Task to carry out
Would you output the following records verbatim and skip the images in them?

╔══

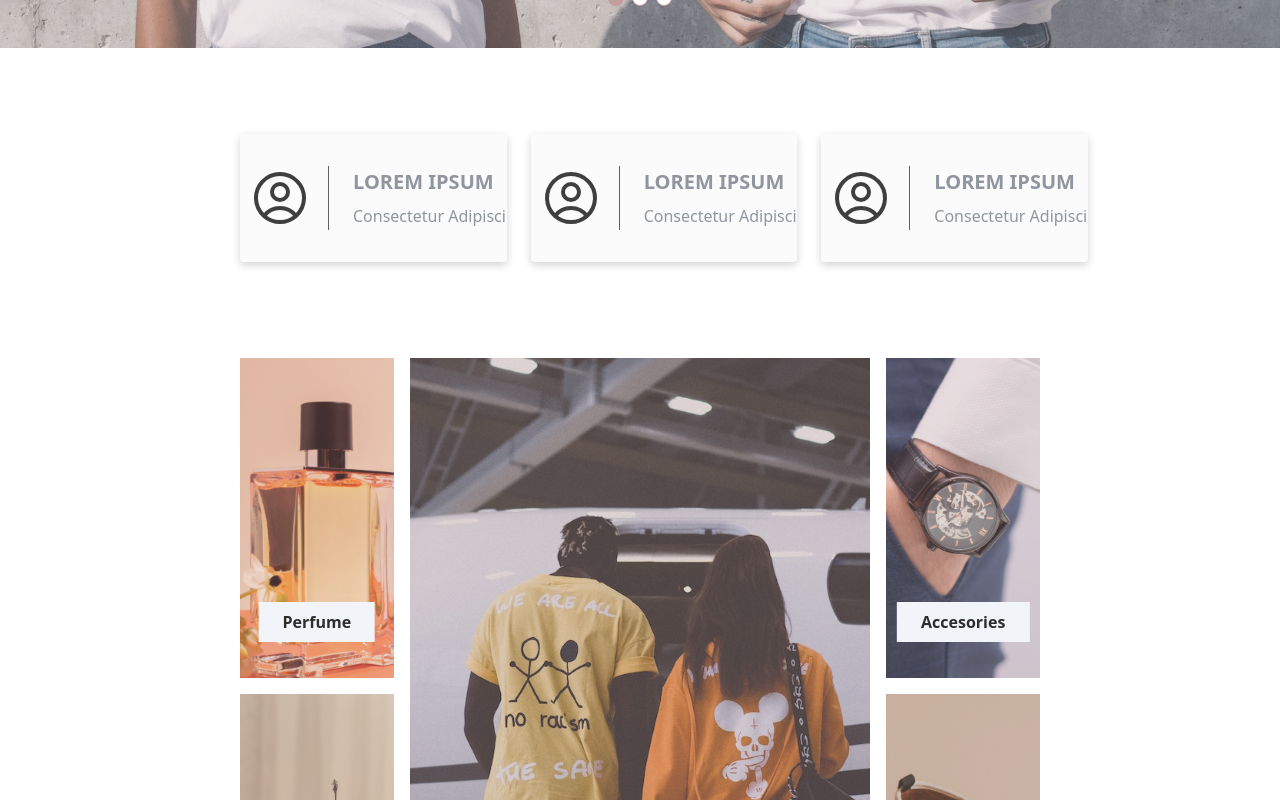
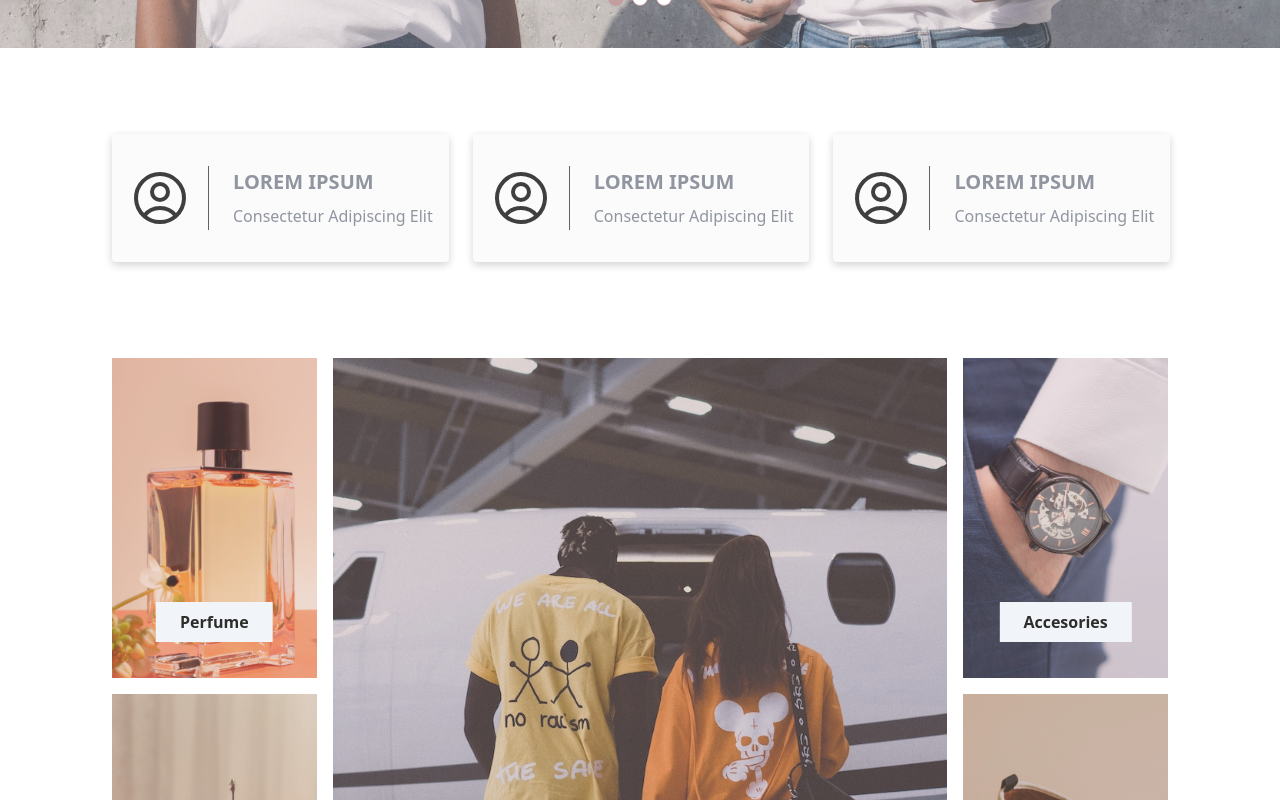
Before and after one commit to ralphscl/grodge-app, a React (Vite) app in the folder client/: page / in a window 1280 px wide. Shown: the part 620-1420 px from the top of the page. Built offline with nearby package versions, Linux system fonts and the light colour scheme; no server answers.

Commit message:
Added Footer Component
Minor Updates

```diff
--- a/client/src/Layout.jsx
+++ b/client/src/Layout.jsx
@@ -1,6 +1,7 @@
 import { Outlet } from "react-router-dom";
 // Component
 import Header from "./components/header/Header";
+import Footer from "./components/footer/Footer";
 
 const Layout = () => {
   return (
@@ -9,6 +10,7 @@ const Layout = () => {
       <div>
         <Outlet />
       </div>
+      <Footer />
     </>
   );
 }
--- a/client/src/components/card/PolicyCard.jsx
+++ b/client/src/components/card/PolicyCard.jsx
@@ -4,7 +4,7 @@ import { ReactComponent as Account } from '../../assets/svg/user.svg';
 
 const PolicyCard = () => {
   return (
-    <div className="w-full p-8 lg:px-2 mb-4 overflow-hidden opacity-75 bg-zinc-50 rounded flex md:flex-col xl:flex-row text-left md:text-center xl:text-left cursor-pointer shadow-[rgba(0,_0,_0,_0.24)_0px_3px_8px] hover:bg-white hover:shadow-[0px_4px_16px_rgba(17,17,26,0.1),_0px_8px_24px_rgba(17,17,26,0.1),_0px_16px_56px_rgba(17,17,26,0.1)] transition duration-300">
+    <div className="w-full p-8 lg:px-4 mb-4 overflow-hidden opacity-75 bg-zinc-50 rounded flex md:flex-col xl:flex-row text-left md:text-center xl:text-left cursor-pointer shadow-[rgba(0,_0,_0,_0.24)_0px_3px_8px] hover:bg-white hover:shadow-[0px_4px_16px_rgba(17,17,26,0.1),_0px_8px_24px_rgba(17,17,26,0.1),_0px_16px_56px_rgba(17,17,26,0.1)] transition duration-300">
       <div className='flex justify-center pe-4 md:pe-0 xl:pe-4 me-4 md:me-0 xl:me-4 border-black-custom border-r md:border-r-0 xl:border-r'>
         <Account className="h-16 w-16" />
       </div>
--- a/client/src/components/container/ThreeColumn.jsx
+++ b/client/src/components/container/ThreeColumn.jsx
@@ -1,6 +1,6 @@
 const ThreeColumn = ({ component, dataObj }) => {
   return (
-    <section className='mt-20 flex flex-col md:flex-row gap-6'>
+    <section className='mt-20 mb-10 flex flex-col md:flex-row gap-6'>
       {dataObj?.map((index) => (
         <div key={index} className='w-full md:w-1/3'>
           {component}
--- a/client/src/components/footer/Footer.jsx
+++ b/client/src/components/footer/Footer.jsx
@@ -1,8 +1,15 @@
+import Sitemap from './components/Sitemap';
+import Copyright from './components/Copyright';
+
 const Footer = () => {
+  const footerStyle = "px-8 md:px-4 lg:px-28 xl:px-58 2xl:px-64"
+
   return (
-    <div>
-
-    </div>
+    <footer className='bg-footer-primary text-footer-secondary'>
+      <Sitemap footerStyle={footerStyle} />
+      <div className='border-white border-b border-solid border-opacity-20'></div>
+      <Copyright footerStyle={footerStyle} />
+    </footer>
   );
 }
 
--- /dev/null
+++ b/client/src/components/footer/components/Copyright.jsx
@@ -0,0 +1,9 @@
+const Copyright = ({ footerStyle }) => {
+    return (
+      <div className={`h-20 py-9 ${footerStyle}`}>
+        Copyright
+      </div>
+    );
+  }
+
+  export default Copyright;
--- /dev/null
+++ b/client/src/components/footer/components/Sitemap.jsx
@@ -0,0 +1,9 @@
+const Sitemap = ({ footerStyle }) => {
+    return (
+      <div className={`h-80 pt-20 pb-8 ${footerStyle}`}>
+        sitemap
+      </div>
+    );
+  }
+
+  export default Sitemap;
--- a/client/src/components/header/Header.jsx
+++ b/client/src/components/header/Header.jsx
@@ -2,7 +2,7 @@ import { useContext } from 'react';
 import { Link, useNavigate } from 'react-router-dom';
 import axios from 'axios';
 // Components
-import DropdownMenu from './DropdownMenu';
+import DropdownMenu from './components/DropdownMenu';
 // Context
 import { UserContext } from '../../context/UserContext';
 // Data
@@ -45,11 +45,8 @@ const Header = () => {
         })}
 
         {!user ?
-          <>
-            <Link key='login' to='/login'> <Profile /> </Link>
-          </>
+          <Link key='login' to='/login'> <Profile /> </Link>
           :
-          <>
           <DropdownMenu
             key='menu'
             user={user}
@@ -58,7 +55,6 @@ const Header = () => {
               <Profile
                 className='stroke-accent-primary hover:stroke-accent-secondary'/>
             } />
-          </>
         }
       </div>
     </nav>
--- a/client/src/components/header/DropdownMenu.jsx
+++ b/client/src/components/header/components/DropdownMenu.jsx
@@ -2,7 +2,7 @@ import { useEffect, useRef, useState } from "react";
 import { Link } from "react-router-dom";
 import PropTypes from 'prop-types';
 // Data
-import { accountMenu, productMenu } from '../../data/navData.jsx';
+import { accountMenu, productMenu } from '../../../data/navData.jsx';
 
 const NavMenu = ({ trigger, user, onLogout }) => {
   const [isOpen, setIsOpen] = useState(false);
--- a/client/src/pages/homepage/HomePage.jsx
+++ b/client/src/pages/homepage/HomePage.jsx
@@ -8,7 +8,7 @@ import LatestProducts from "./components/LatestProducts";
 
 const HomePage = () => {
   // Common styling for the home page
-  const homePageStyles = 'px-8 md:px-4 lg:px-28 xl:px-60';
+  const homePageStyles = 'px-8 md:px-4 lg:px-28 xl:px-58 2xl:px-64';
 
   return (
     <>
@@ -18,7 +18,7 @@ const HomePage = () => {
       {/* Main Content */}
       <div className={homePageStyles}>
         {/* Policy Highlights Component */}
-        <PolicyHighlights dataObj={[0,1,2]} />
+        <PolicyHighlights />
 
         {/* Category Showcase Component */}
         <CategoryShowcase />
--- a/client/src/pages/homepage/components/CategoryShowcase.jsx
+++ b/client/src/pages/homepage/components/CategoryShowcase.jsx
@@ -5,7 +5,7 @@ import { category } from '../../../data/previewData.jsx' ;
 
 const CategoryShowcase = () => {
   return (
-    <section className='mt-20 flex flex-col md:flex-row gap-4 text-center'>
+    <section className='mt-20 mb-10 flex flex-col md:flex-row gap-4 text-center'>
       <div className='w-full md:w-1/2 lg:w-1/5'>
         {category.slice(1, 3).map((item, index) => (
           <CategoryCard
--- a/client/src/pages/homepage/components/PolicyHighlights.jsx
+++ b/client/src/pages/homepage/components/PolicyHighlights.jsx
@@ -1,10 +1,10 @@
 import PolicyCard from "../../../components/card/PolicyCard";
 import ThreeColumn from "../../../components/container/ThreeColumn";
 
-const PolicyHighlights = ({ dataObj }) => {
+const PolicyHighlights = () => {
   return (
     <>
-      <ThreeColumn component={<PolicyCard />} dataObj={dataObj}/>
+      <ThreeColumn component={<PolicyCard />} dataObj={[0,1,2]}/>
     </>
   );
 }
--- a/client/tailwind.config.js
+++ b/client/tailwind.config.js
@@ -12,7 +12,10 @@ export default {
         'accent-tertiary': '#F0E4D8',
 
         'black-custom': '#2D2D2B',
-        'white-custom': '#F6F5F0'
+        'white-custom': '#F6F5F0',
+
+        'footer-primary': '#111111',
+        'footer-secondary': '#cccccc'
       }
     },
   },
```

╚══

Response to this task
Before and after one commit to ralphscl/grodge-app, a React (Vite) app in the folder client/: page / in a window 1280 px wide. Shown: the part 620-1420 px from the top of the page. Built offline with nearby package versions, Linux system fonts and the light colour scheme; no server answers.

Commit message:
Added Footer Component
Minor Updates

```diff
--- a/client/src/Layout.jsx
+++ b/client/src/Layout.jsx
@@ -1,6 +1,7 @@
 import { Outlet } from "react-router-dom";
 // Component
 import Header from "./components/header/Header";
+import Footer from "./components/footer/Footer";
 
 const Layout = () => {
   return (
@@ -9,6 +10,7 @@ const Layout = () => {
       <div>
         <Outlet />
       </div>
+      <Footer />
     </>
   );
 }
--- a/client/src/components/card/PolicyCard.jsx
+++ b/client/src/components/card/PolicyCard.jsx
@@ -4,7 +4,7 @@ import { ReactComponent as Account } from '../../assets/svg/user.svg';
 
 const PolicyCard = () => {
   return (
-    <div className="w-full p-8 lg:px-2 mb-4 overflow-hidden opacity-75 bg-zinc-50 rounded flex md:flex-col xl:flex-row text-left md:text-center xl:text-left cursor-pointer shadow-[rgba(0,_0,_0,_0.24)_0px_3px_8px] hover:bg-white hover:shadow-[0px_4px_16px_rgba(17,17,26,0.1),_0px_8px_24px_rgba(17,17,26,0.1),_0px_16px_56px_rgba(17,17,26,0.1)] transition duration-300">
+    <div className="w-full p-8 lg:px-4 mb-4 overflow-hidden opacity-75 bg-zinc-50 rounded flex md:flex-col xl:flex-row text-left md:text-center xl:text-left cursor-pointer shadow-[rgba(0,_0,_0,_0.24)_0px_3px_8px] hover:bg-white hover:shadow-[0px_4px_16px_rgba(17,17,26,0.1),_0px_8px_24px_rgba(17,17,26,0.1),_0px_16px_56px_rgba(17,17,26,0.1)] transition duration-300">
       <div className='flex justify-center pe-4 md:pe-0 xl:pe-4 me-4 md:me-0 xl:me-4 border-black-custom border-r md:border-r-0 xl:border-r'>
         <Account className="h-16 w-16" />
       </div>
--- a/client/src/components/container/ThreeColumn.jsx
+++ b/client/src/components/container/ThreeColumn.jsx
@@ -1,6 +1,6 @@
 const ThreeColumn = ({ component, dataObj }) => {
   return (
-    <section className='mt-20 flex flex-col md:flex-row gap-6'>
+    <section className='mt-20 mb-10 flex flex-col md:flex-row gap-6'>
       {dataObj?.map((index) => (
         <div key={index} className='w-full md:w-1/3'>
           {component}
--- a/client/src/components/footer/Footer.jsx
+++ b/client/src/components/footer/Footer.jsx
@@ -1,8 +1,15 @@
+import Sitemap from './components/Sitemap';
+import Copyright from './components/Copyright';
+
 const Footer = () => {
+  const footerStyle = "px-8 md:px-4 lg:px-28 xl:px-58 2xl:px-64"
+
   return (
-    <div>
-
-    </div>
+    <footer className='bg-footer-primary text-footer-secondary'>
+      <Sitemap footerStyle={footerStyle} />
+      <div className='border-white border-b border-solid border-opacity-20'></div>
+      <Copyright footerStyle={footerStyle} />
+    </footer>
   );
 }
 
--- /dev/null
+++ b/client/src/components/footer/components/Copyright.jsx
@@ -0,0 +1,9 @@
+const Copyright = ({ footerStyle }) => {
+    return (
+      <div className={`h-20 py-9 ${footerStyle}`}>
+        Copyright
+      </div>
+    );
+  }
+
+  export default Copyright;
--- /dev/null
+++ b/client/src/components/footer/components/Sitemap.jsx
@@ -0,0 +1,9 @@
+const Sitemap = ({ footerStyle }) => {
+    return (
+      <div className={`h-80 pt-20 pb-8 ${footerStyle}`}>
+        sitemap
+      </div>
+    );
+  }
+
+  export default Sitemap;
--- a/client/src/components/header/Header.jsx
+++ b/client/src/components/header/Header.jsx
@@ -2,7 +2,7 @@ import { useContext } from 'react';
 import { Link, useNavigate } from 'react-router-dom';
 import axios from 'axios';
 // Components
-import DropdownMenu from './DropdownMenu';
+import DropdownMenu from './components/DropdownMenu';
 // Context
 import { UserContext } from '../../context/UserContext';
 // Data
@@ -45,11 +45,8 @@ const Header = () => {
         })}
 
         {!user ?
-          <>
-            <Link key='login' to='/login'> <Profile /> </Link>
-          </>
+          <Link key='login' to='/login'> <Profile /> </Link>
           :
-          <>
           <DropdownMenu
             key='menu'
             user={user}
@@ -58,7 +55,6 @@ const Header = () => {
               <Profile
                 className='stroke-accent-primary hover:stroke-accent-secondary'/>
             } />
-          </>
         }
       </div>
     </nav>
--- a/client/src/components/header/DropdownMenu.jsx
+++ b/client/src/components/header/components/DropdownMenu.jsx
@@ -2,7 +2,7 @@ import { useEffect, useRef, useState } from "react";
 import { Link } from "react-router-dom";
 import PropTypes from 'prop-types';
 // Data
-import { accountMenu, productMenu } from '../../data/navData.jsx';
+import { accountMenu, productMenu } from '../../../data/navData.jsx';
 
 const NavMenu = ({ trigger, user, onLogout }) => {
   const [isOpen, setIsOpen] = useState(false);
--- a/client/src/pages/homepage/HomePage.jsx
+++ b/client/src/pages/homepage/HomePage.jsx
@@ -8,7 +8,7 @@ import LatestProducts from "./components/LatestProducts";
 
 const HomePage = () => {
   // Common styling for the home page
-  const homePageStyles = 'px-8 md:px-4 lg:px-28 xl:px-60';
+  const homePageStyles = 'px-8 md:px-4 lg:px-28 xl:px-58 2xl:px-64';
 
   return (
     <>
@@ -18,7 +18,7 @@ const HomePage = () => {
       {/* Main Content */}
       <div className={homePageStyles}>
         {/* Policy Highlights Component */}
-        <PolicyHighlights dataObj={[0,1,2]} />
+        <PolicyHighlights />
 
         {/* Category Showcase Component */}
         <CategoryShowcase />
--- a/client/src/pages/homepage/components/CategoryShowcase.jsx
+++ b/client/src/pages/homepage/components/CategoryShowcase.jsx
@@ -5,7 +5,7 @@ import { category } from '../../../data/previewData.jsx' ;
 
 const CategoryShowcase = () => {
   return (
-    <section className='mt-20 flex flex-col md:flex-row gap-4 text-center'>
+    <section className='mt-20 mb-10 flex flex-col md:flex-row gap-4 text-center'>
       <div className='w-full md:w-1/2 lg:w-1/5'>
         {category.slice(1, 3).map((item, index) => (
           <CategoryCard
--- a/client/src/pages/homepage/components/PolicyHighlights.jsx
+++ b/client/src/pages/homepage/components/PolicyHighlights.jsx
@@ -1,10 +1,10 @@
 import PolicyCard from "../../../components/card/PolicyCard";
 import ThreeColumn from "../../../components/container/ThreeColumn";
 
-const PolicyHighlights = ({ dataObj }) => {
+const PolicyHighlights = () => {
   return (
     <>
-      <ThreeColumn component={<PolicyCard />} dataObj={dataObj}/>
+      <ThreeColumn component={<PolicyCard />} dataObj={[0,1,2]}/>
     </>
   );
 }
--- a/client/tailwind.config.js
+++ b/client/tailwind.config.js
@@ -12,7 +12,10 @@ export default {
         'accent-tertiary': '#F0E4D8',
 
         'black-custom': '#2D2D2B',
-        'white-custom': '#F6F5F0'
+        'white-custom': '#F6F5F0',
+
+        'footer-primary': '#111111',
+        'footer-secondary': '#cccccc'
       }
     },
   },
```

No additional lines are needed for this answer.